- Work instruction -
An image-free, word-for-word version of the records below is to be returned.
....................
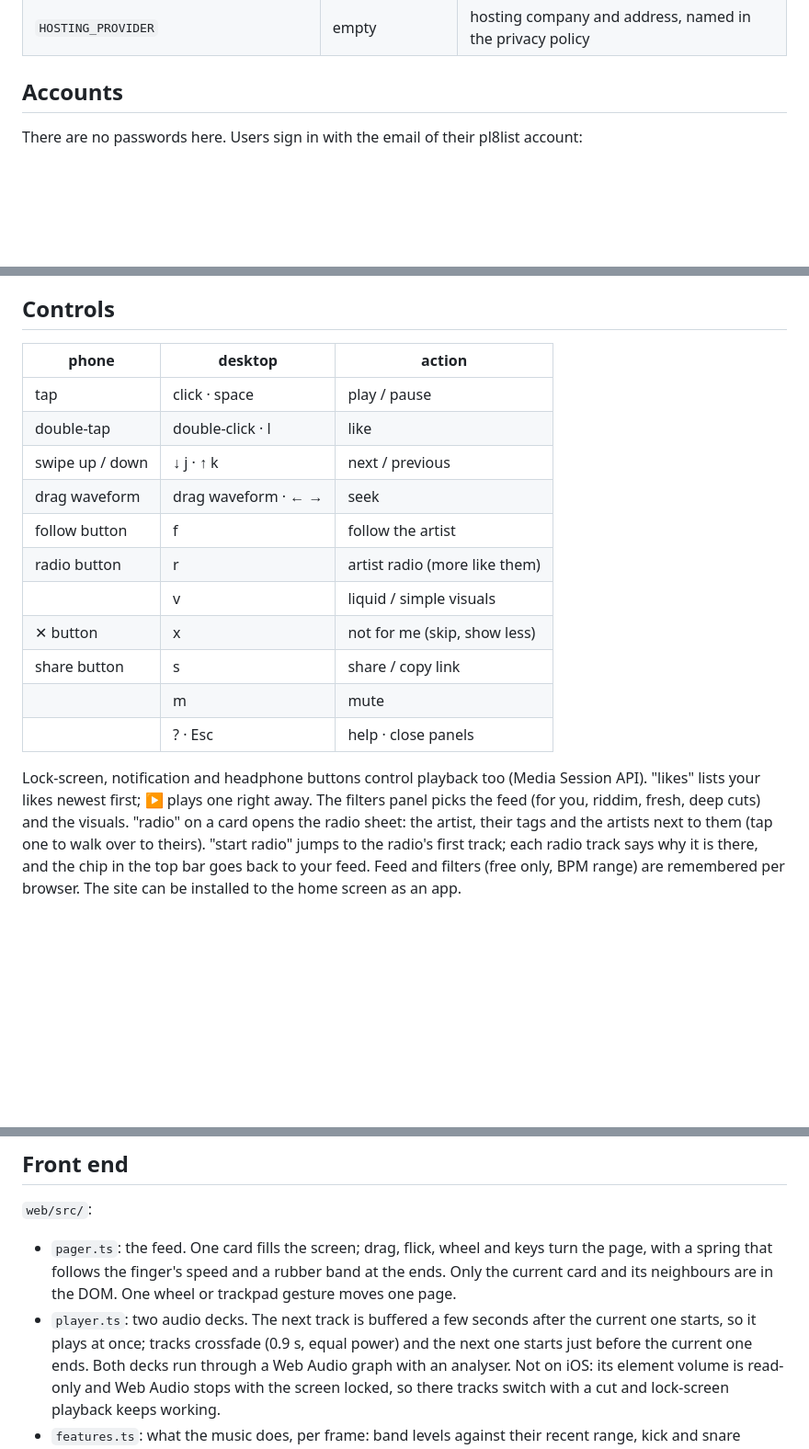
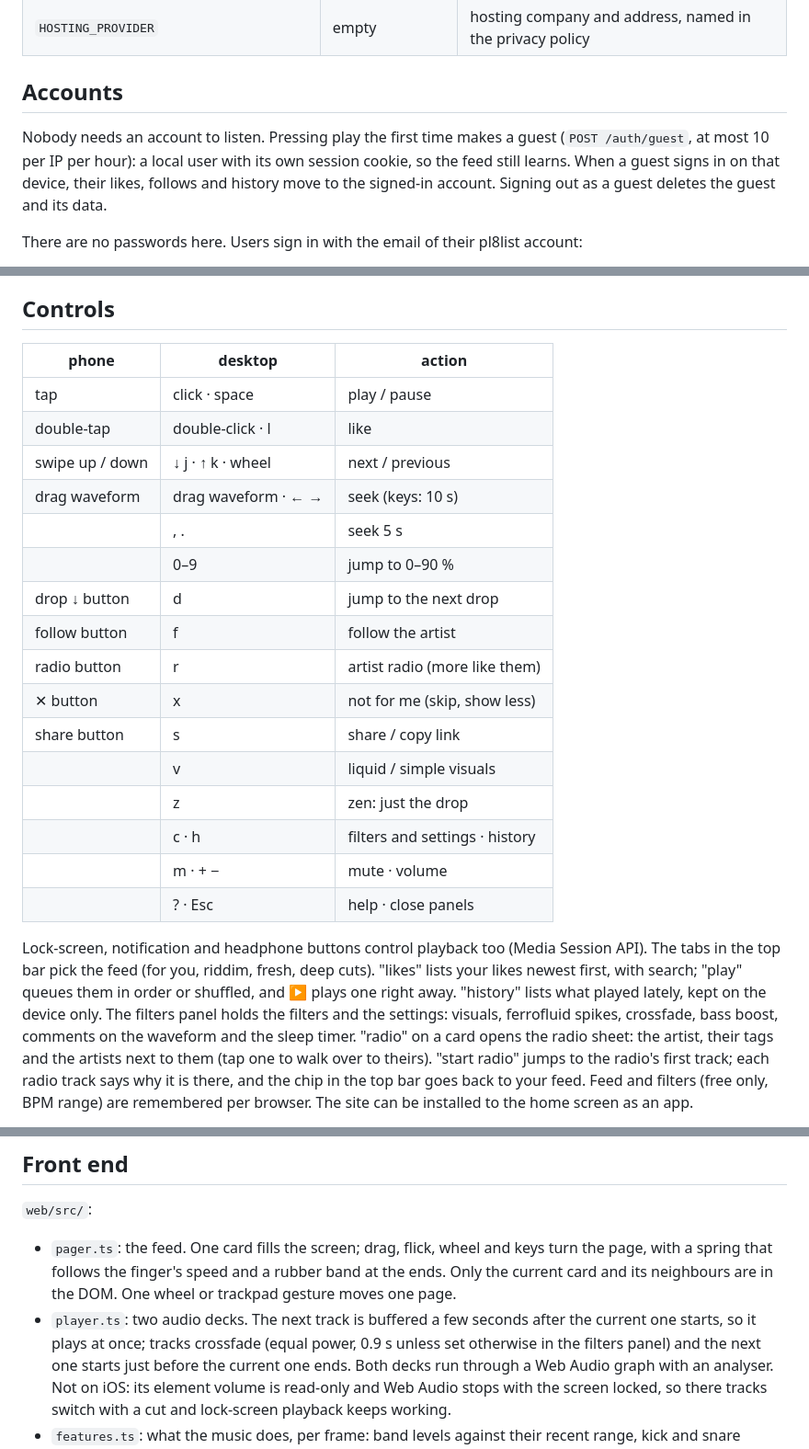
Before and after one commit to narrrl/infty-pl8list, a Markdown page: README.md, 3 parts joined by grey strips. Shown at 92% size. Rendered like a GitHub page; blank space fills up the shorter version.

```diff
--- a/README.md
+++ b/README.md
@@ -70,6 +106,11 @@ Data (catalogue, users, listening history) lives in the `data` volume as one SQL
 
 ## Accounts
 
+Nobody needs an account to listen. Pressing play the first time makes a guest
+(`POST /auth/guest`, at most 10 per IP per hour): a local user with its own session cookie,
+so the feed still learns. When a guest signs in on that device, their likes, follows and
+history move to the signed-in account. Signing out as a guest deletes the guest and its data.
+
 There are no passwords here. Users sign in with the email of their pl8list account:
 
 1. The user enters their email. The server starts pl8list's own login, and pl8list mails
@@ -116,23 +157,31 @@ visitor address reaches pl8list or a CDN.
 
 ## Controls
 
-| phone            | desktop              | action                         |
-| ---------------- | -------------------- | ------------------------------ |
-| tap              | click · space        | play / pause                   |
-| double-tap       | double-click · l     | like                           |
-| swipe up / down  | ↓ j · ↑ k            | next / previous                |
-| drag waveform    | drag waveform · ← →  | seek                           |
-| follow button    | f                    | follow the artist              |
-| radio button     | r                    | artist radio (more like them)  |
-|                  | v                    | liquid / simple visuals        |
-| ✕ button         | x                    | not for me (skip, show less)   |
-| share button     | s                    | share / copy link              |
-|                  | m                    | mute                           |
-|                  | ? · Esc              | help · close panels            |
+| phone            | desktop                   | action                                |
+| ---------------- | ------------------------- | ------------------------------------- |
+| tap              | click · space             | play / pause                          |
+| double-tap       | double-click · l          | like                                  |
+| swipe up / down  | ↓ j · ↑ k · wheel         | next / previous                       |
+| drag waveform    | drag waveform · ← →       | seek (keys: 10 s)                     |
+|                  | , .                       | seek 5 s                              |
+|                  | 0–9                       | jump to 0–90 %                        |
+| drop ↓ button    | d                         | jump to the next drop                 |
+| follow button    | f                         | follow the artist                     |
+| radio button     | r                         | artist radio (more like them)         |
+| ✕ button         | x                         | not for me (skip, show less)          |
+| share button     | s                         | share / copy link                     |
+|                  | v                         | liquid / simple visuals               |
+|                  | z                         | zen: just the drop                    |
+|                  | c · h                     | filters and settings · history        |
+|                  | m · + −                   | mute · volume                         |
+|                  | ? · Esc                   | help · close panels                   |
 
 Lock-screen, notification and headphone buttons control playback too (Media Session API).
-"likes" lists your likes newest first; ▶ plays one right away. The filters panel picks the
-feed (for you, riddim, fresh, deep cuts) and the visuals. "radio" on a card opens the radio
+The tabs in the top bar pick the feed (for you, riddim, fresh, deep cuts). "likes" lists your
+likes newest first, with search; "play" queues them in order or shuffled, and ▶ plays one
+right away. "history" lists what played lately, kept on the device only. The filters panel
+holds the filters and the settings: visuals, ferrofluid spikes, crossfade, bass boost,
+comments on the waveform and the sleep timer. "radio" on a card opens the radio
 sheet: the artist, their tags and the artists next to them (tap one to walk over to theirs).
 "start radio" jumps to the radio's first track; each radio track says why it is there, and the
 chip in the top bar goes back to your feed. Feed and filters (free only, BPM range) are
@@ -150,7 +199,8 @@ Single-letter keys clash with vim-key browser extensions (Vimium and the like),
   current card and its neighbours are in the DOM. One wheel or trackpad gesture moves one
   page.
 - `player.ts`: two audio decks. The next track is buffered a few seconds after the current
-  one starts, so it plays at once; tracks crossfade (0.9 s, equal power) and the next one
+  one starts, so it plays at once; tracks crossfade (equal power, 0.9 s unless set otherwise
+  in the filters panel) and the next one
   starts just before the current one ends. Both decks run through a Web Audio graph with an
   analyser. Not on iOS: its element volume is read-only and Web Audio stops with the screen
   locked, so there tracks switch with a cut and lock-screen playback keeps working.
```
Also changed, not shown: other parts of README.md (+43 -7 lines), docs/feed-mobile.png, docs/filters.png, docs/likes.png, docs/login.png, 2 other files.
....................
- Response to this exercise -
Before and after one commit to narrrl/infty-pl8list, a Markdown page: README.md, 3 parts joined by grey strips. Shown at 92% size. Rendered like a GitHub page; blank space fills up the shorter version.

```diff
--- a/README.md
+++ b/README.md
@@ -70,6 +106,11 @@ Data (catalogue, users, listening history) lives in the `data` volume as one SQL
 
 ## Accounts
 
+Nobody needs an account to listen. Pressing play the first time makes a guest
+(`POST /auth/guest`, at most 10 per IP per hour): a local user with its own session cookie,
+so the feed still learns. When a guest signs in on that device, their likes, follows and
+history move to the signed-in account. Signing out as a guest deletes the guest and its data.
+
 There are no passwords here. Users sign in with the email of their pl8list account:
 
 1. The user enters their email. The server starts pl8list's own login, and pl8list mails
@@ -116,23 +157,31 @@ visitor address reaches pl8list or a CDN.
 
 ## Controls
 
-| phone            | desktop              | action                         |
-| ---------------- | -------------------- | ------------------------------ |
-| tap              | click · space        | play / pause                   |
-| double-tap       | double-click · l     | like                           |
-| swipe up / down  | ↓ j · ↑ k            | next / previous                |
-| drag waveform    | drag waveform · ← →  | seek                           |
-| follow button    | f                    | follow the artist              |
-| radio button     | r                    | artist radio (more like them)  |
-|                  | v                    | liquid / simple visuals        |
-| ✕ button         | x                    | not for me (skip, show less)   |
-| share button     | s                    | share / copy link              |
-|                  | m                    | mute                           |
-|                  | ? · Esc              | help · close panels            |
+| phone            | desktop                   | action                                |
+| ---------------- | ------------------------- | ------------------------------------- |
+| tap              | click · space             | play / pause                          |
+| double-tap       | double-click · l          | like                                  |
+| swipe up / down  | ↓ j · ↑ k · wheel         | next / previous                       |
+| drag waveform    | drag waveform · ← →       | seek (keys: 10 s)                     |
+|                  | , .                       | seek 5 s                              |
+|                  | 0–9                       | jump to 0–90 %                        |
+| drop ↓ button    | d                         | jump to the next drop                 |
+| follow button    | f                         | follow the artist                     |
+| radio button     | r                         | artist radio (more like them)         |
+| ✕ button         | x                         | not for me (skip, show less)          |
+| share button     | s                         | share / copy link                     |
+|                  | v                         | liquid / simple visuals               |
+|                  | z                         | zen: just the drop                    |
+|                  | c · h                     | filters and settings · history        |
+|                  | m · + −                   | mute · volume                         |
+|                  | ? · Esc                   | help · close panels                   |
 
 Lock-screen, notification and headphone buttons control playback too (Media Session API).
-"likes" lists your likes newest first; ▶ plays one right away. The filters panel picks the
-feed (for you, riddim, fresh, deep cuts) and the visuals. "radio" on a card opens the radio
+The tabs in the top bar pick the feed (for you, riddim, fresh, deep cuts). "likes" lists your
+likes newest first, with search; "play" queues them in order or shuffled, and ▶ plays one
+right away. "history" lists what played lately, kept on the device only. The filters panel
+holds the filters and the settings: visuals, ferrofluid spikes, crossfade, bass boost,
+comments on the waveform and the sleep timer. "radio" on a card opens the radio
 sheet: the artist, their tags and the artists next to them (tap one to walk over to theirs).
 "start radio" jumps to the radio's first track; each radio track says why it is there, and the
 chip in the top bar goes back to your feed. Feed and filters (free only, BPM range) are
@@ -150,7 +199,8 @@ Single-letter keys clash with vim-key browser extensions (Vimium and the like),
   current card and its neighbours are in the DOM. One wheel or trackpad gesture moves one
   page.
 - `player.ts`: two audio decks. The next track is buffered a few seconds after the current
-  one starts, so it plays at once; tracks crossfade (0.9 s, equal power) and the next one
+  one starts, so it plays at once; tracks crossfade (equal power, 0.9 s unless set otherwise
+  in the filters panel) and the next one
   starts just before the current one ends. Both decks run through a Web Audio graph with an
   analyser. Not on iOS: its element volume is read-only and Web Audio stops with the screen
   locked, so there tracks switch with a cut and lock-screen playback keeps working.
```
Also changed, not shown: other parts of README.md (+43 -7 lines), docs/feed-mobile.png, docs/filters.png, docs/likes.png, docs/login.png, 2 other files.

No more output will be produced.